Wednesday, November 27, 2013

Van der Woude syndrome: clefts and missing teeth

Van der Woude syndrome is a rare genetic disorder with autosomal dominant inheritance, occurring in about 1 of every 1,00,000–2,00,000 people. It is characterized by pits and sinuses of the lower lip and cleft lip with or without cleft palate.  Approximately 88% of VWS patients display lower lip pits, usually circular or oval, and in about 64% of cases lip pits are the only visible defect.

The frequency of orofacial clefts ranges from 1:1000 to 1:500 births worldwide, and there are more than 400 syndromes that involve cleft lip with or without cleft palate. Van der Woude syndrome is distinct from other clefting syndromes due to the combination of cleft lip and palate and cleft palate within the same family. Other oral abnormalities frequently associated with this disorder include hypodontia (missing up to five permanent teeth because the tooth fails to develop) in 10-81% of cases, narrow arched palate, ankyloglossia (restricted movement of the tongue tip) and congenital adhesion of the jaws. Anomalies such as congenital heart disease, heart murmur, brain abnormalities, syndactyly of the hands (two or more fingers fused together) and accessory nipples may be present too.

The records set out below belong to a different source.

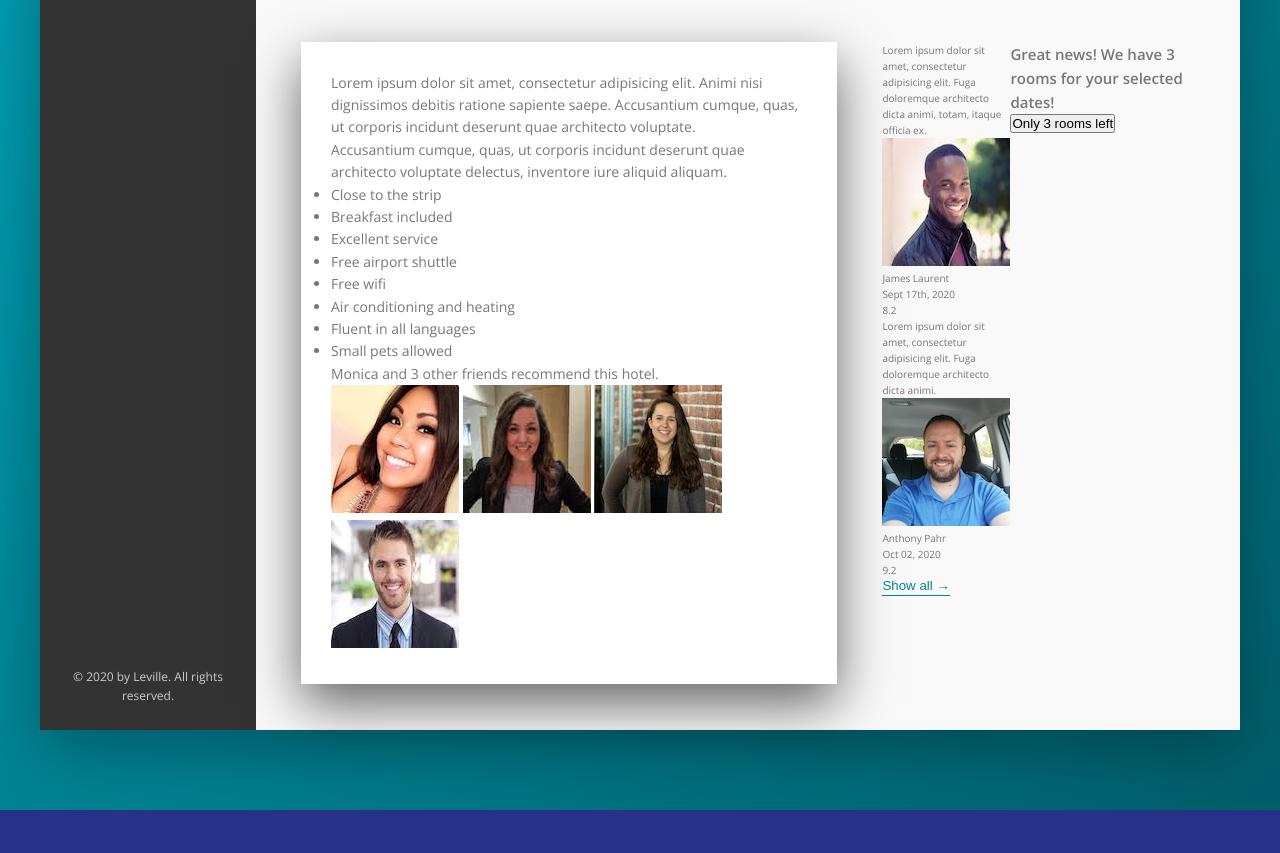
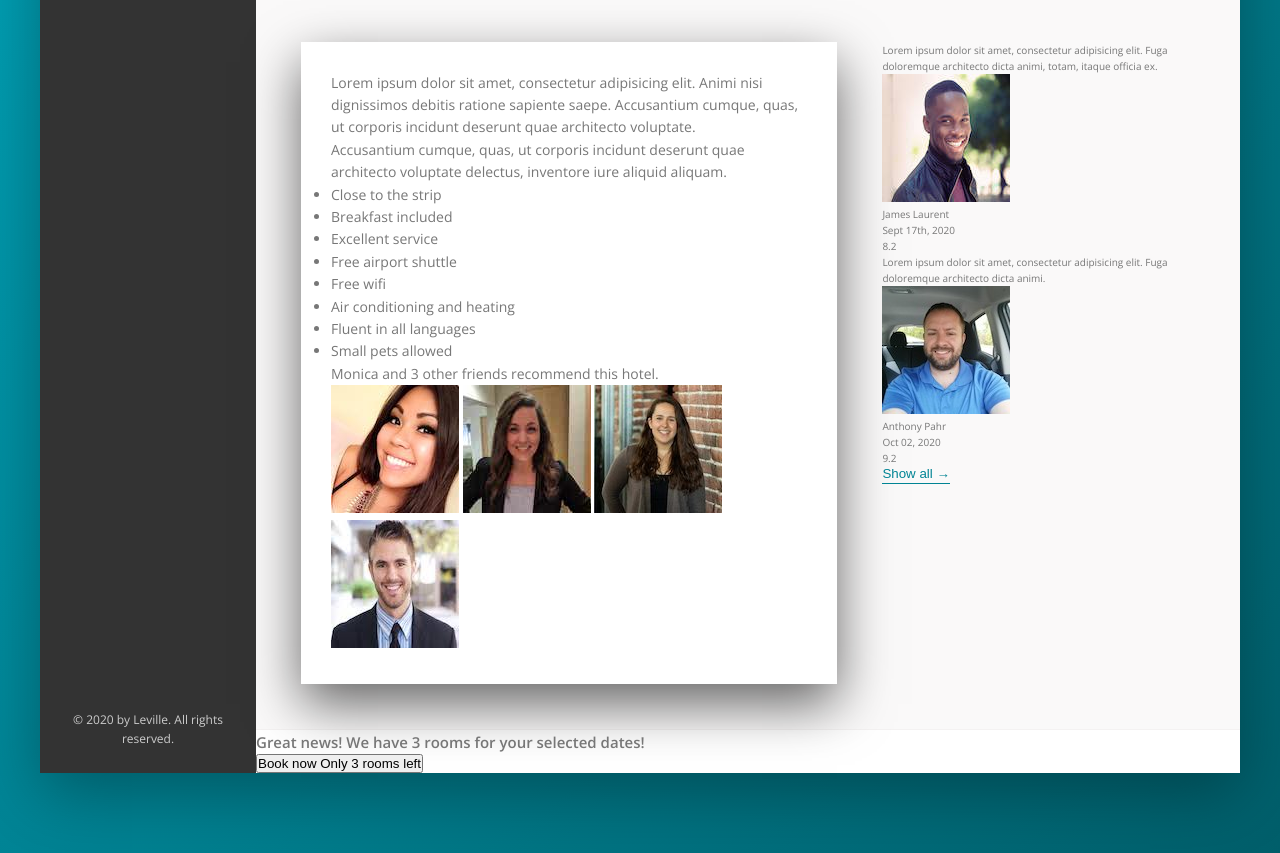
Before and after one commit to RachelNapier/leville-la, a website: page index.html in a window 1280 px wide. Shown: the part 439-1292 px from the top of the page. Before the commit the page ends 1249 px from the top, so only its background shows below. Drawn offline with nearby package versions, Linux system fonts and the light colour scheme.

Commit message:
Created two span elements for visible and invisble text within the btn.

```diff
--- a/index.html
+++ b/index.html
@@ -252,13 +252,15 @@
                 <span> &rarr; </span>
               </button>
             </div>
-
-            <div class="cta">
-              <h2 class="cta__book-now">
-                Great news! We have 3 rooms for your selected dates!
-              </h2>
-              <button class="btn">Only 3 rooms left</button>
-            </div>
+          </div>
+          <div class="cta">
+            <h2 class="cta__book-now">
+              Great news! We have 3 rooms for your selected dates!
+            </h2>
+            <button class="btn">
+              <span class="btn__visible">Book now</span>
+              <span class="btn__invisible">Only 3 rooms left</span>
+            </button>
           </div>
         </main>
       </div>
```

The association between lower lip pits and cleft lip and/or palate was first described by Anne Van der Woude in 1954. The worldwide prevalence of this syndrome ranges from 1:100,000 to 1:40,000 stillborn or live births. It is usually underreported and frequently remains undiagnosed.

  Facial appearance of young patient with van der Woude syndrome - the upper central incisors are hanging down, other upper teeth are missing and pits are visible in the lower lip. Image from: Soni et al. 2012.

Soni et al. have described the case of a ten-year-old boy from India suffering from this disorder. The patient's chief complaint was nasal regurgitation during eating. He also wanted esthetic correction of his face. The family history did not reveal any sign of cleft lip and palate. He had been born after an uneventful full-term pregnancy, with no history of medication or mother's illness during pregnancy. At the age of ten months, he had undergone surgery to repair a cleft lip.

His upper central incisors were hanging down, the lower lip showed small pits and two clefts were present in the roof of his mouth. Moreover,  the maxillary arch was constricted with two lateral incisors missing entirely.

Van der Woude syndrome. Inside the mouth, two clefts are visible in the region of the upper jaw.
Image from: Soni et al. 2012.

The lip pits associated with Van der Woude syndrome may be surgically removed either for esthetic reasons or discomfort due to inflammation caused by bacterial infections or chronic saliva excretion, though spontaneous shrinkage has occurred in some cases. Other defects, including cleft lip and/or palate, congenital heart defects, etc. are surgically corrected or otherwise treated as appropriate. In the case described above, the patient reported recurrent respiratory tract infections, breathlessness, regurgitation of food, and nasal twang during speaking. Surgical correction of cleft lip and palate was indicated.

Soni, R, Vivek R, Srivastava A, Singh A, Srivastava S, Chaturvedi TP. (2012) Van der Woude Syndrome Associated with Hypodontia: A Rare Clinical Entity.Case Rep Dent. 2012; 2012: 283946. doi: 10.1155/2012/283946

Wikipedia: Van der Woude syndrome

No comments:

Post a Comment